The related but distinct doctrines of impossibility, impracticability, frustration of purpose, and illegality can operate to excuse performance of certain COVID-19 impacted contracts. However, the party seeking to invoke the doctrines must clearly and convincingly link the restrictions and limitations imposed or caused by the pandemic to its inability to perforrn its contractual obligations. In addition, the party invoking such defenses should seek a remedy of rescission, unenforceability, or reformation that is supported by the equities of its particular facts and circumstances.


(1)          See Vernon v. Los Angeles, 45 Cal. 2d 710 (1955).

(2)          Id.

(3)          Maywood Police Officers Ass’n v. City of Maywood, 2016 WL 399780, at *5 (Cal. App. 2016).

(4)          Lloyd v. Murphy, 25 Cal. 2d 48, 53-55 (1944).

(5)          Id.

(6)          Daversa-Evdyriadis v. Norwegian Air Shuttle ASA, No. EDCV 20-767-JGB(SPX), 2020 WL 5625740, at *2 (C.D. Cal. Sept. 17, 2020).

(7)          Id. at *5.

(8)          Cal. Civ. Code§ 1511(1).

(9)          Indus. Dev. & Land Co. v.

(10)        Johnson v. Atkins, 53 Cal. App. 2d 430 (1942).

(11)        Exec. Order N-33-20.

(12)        Kashani v. Tsann Kuen China Enter. Co., 118 Cal. App. 4th 531, 532 (2004).

(13)        Palm Springs Mile Associates, Ltd. v. Kirkland’s Stores, Inc., 2020 WL 5411353, at *2 (S.D. Fla. 2020).

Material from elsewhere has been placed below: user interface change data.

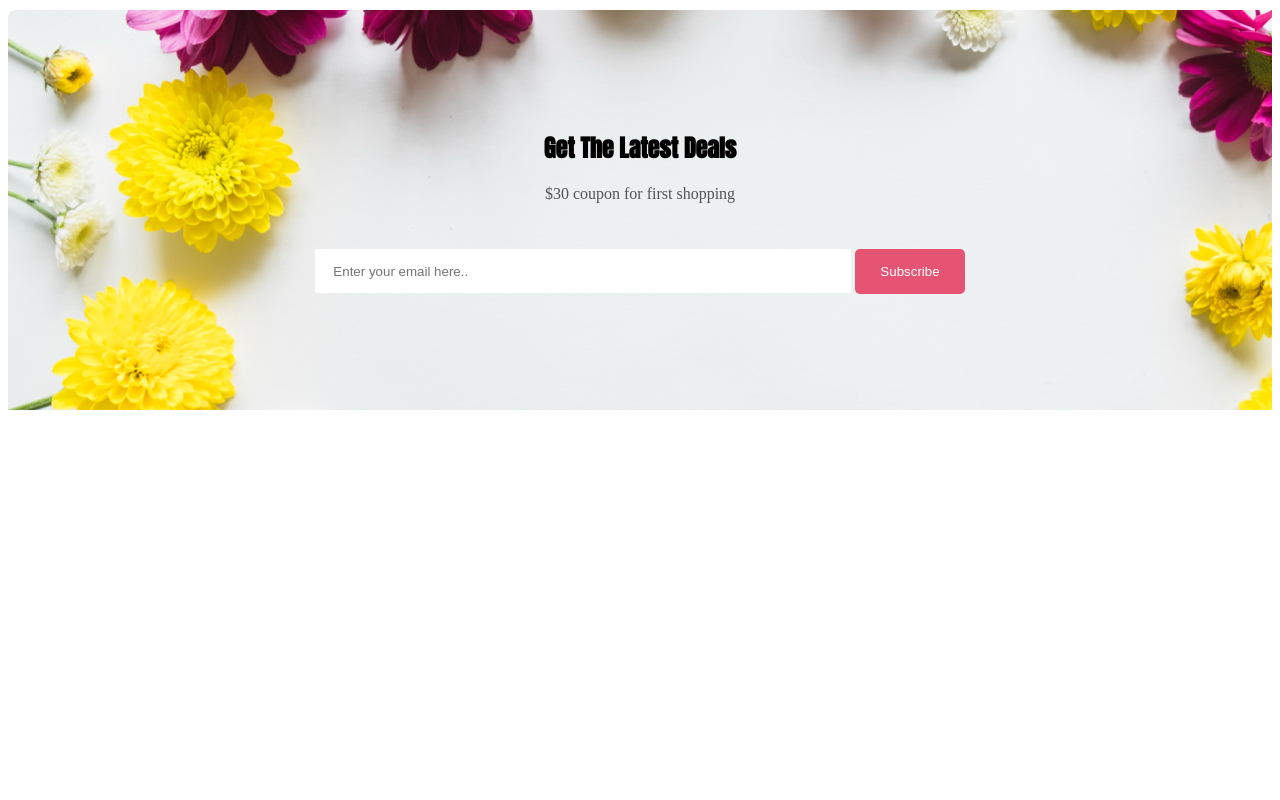
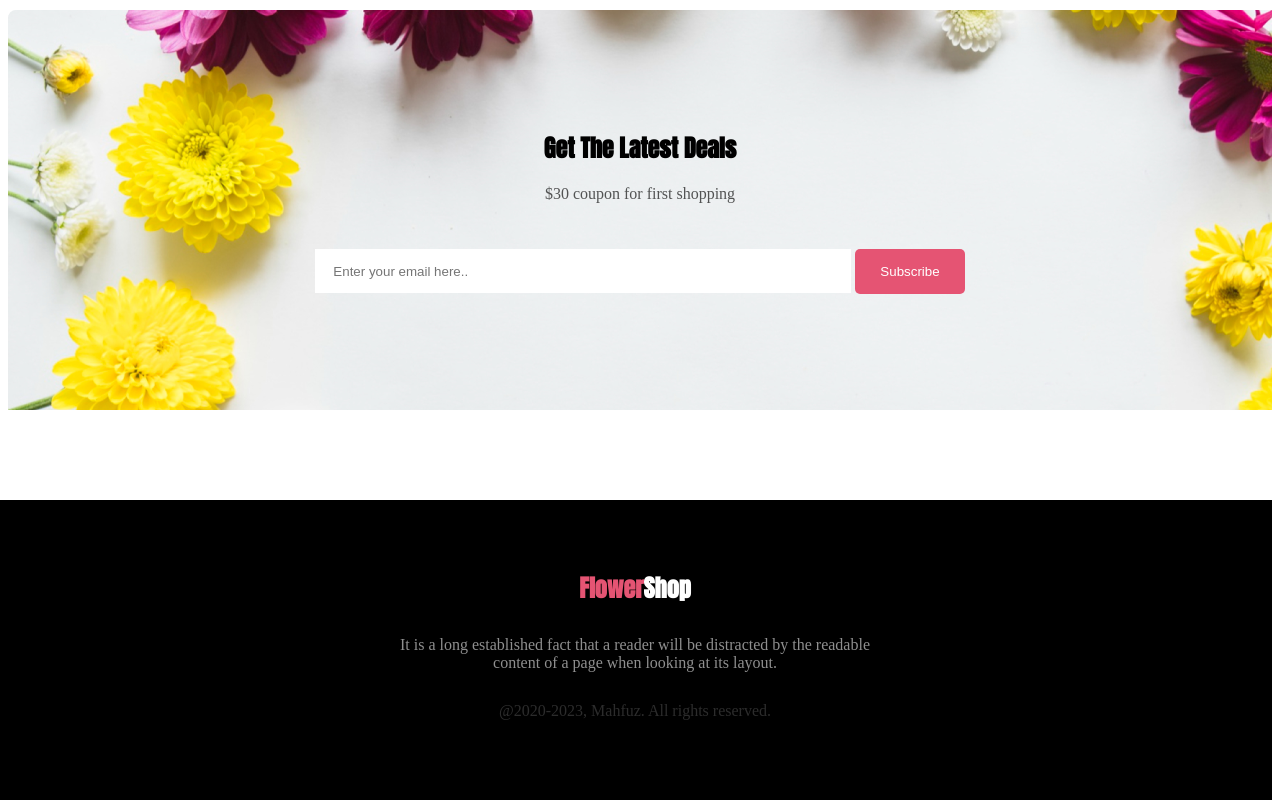
Before and after one commit to mahfuzparvez/Assignment-Flower-Shop, a plain HTML site: page index.html in a window 1280 px wide. Shown: the part 2539-3339 px from the top of the page. Before the commit the page ends 3029 px from the top, so only its background shows below. Drawn offline with Linux system fonts and the light colour scheme.

Commit message:
Footer section added

```diff
--- a/Style/style.css
+++ b/Style/style.css
@@ -138,3 +138,14 @@
     text-align: center;
     padding-top: 100px;
 }
+/* Footer style */
+#footer{
+    text-align: center;
+    margin-top: 90px;
+    margin-bottom: -10px;
+    margin-left: -10px;
+    height: 250px;
+    background-color: black;
+    color: white;
+    padding-top: 50px;
+}
--- a/index.html
+++ b/index.html
@@ -102,14 +102,14 @@
                </span>
             </div>
         </section>
-        <br>
-        <br>
-        <br>
-        <br>
     </main>
     <!-- footer part -->
-    <footer>
-
+    <footer id="footer">
+        <div>
+            <h2 class="googlefont"><Span style="color: #E55473;">Flower</Span><span style="color: white;">Shop</span></h2>
+            <p style="color: #ffffff8f; margin-top: 30px;">It is a long established fact that a reader will be distracted by the readable<br> content of a page when looking at its layout.</p>
+            <p style="color: #ffffff2c; margin-top: 30px;">@2020-2023, Mahfuz. All rights reserved. </p>
+        </div>
     </footer>
 </body>
 </html>
```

(14)        UMNV 205-207 Newbury, LLC v. Caffe Nero Americas Inc., No. 2084CV01493- BLS2, 2021 WL 956069, at *2 (Mass. Super. Feb. 8, 2021).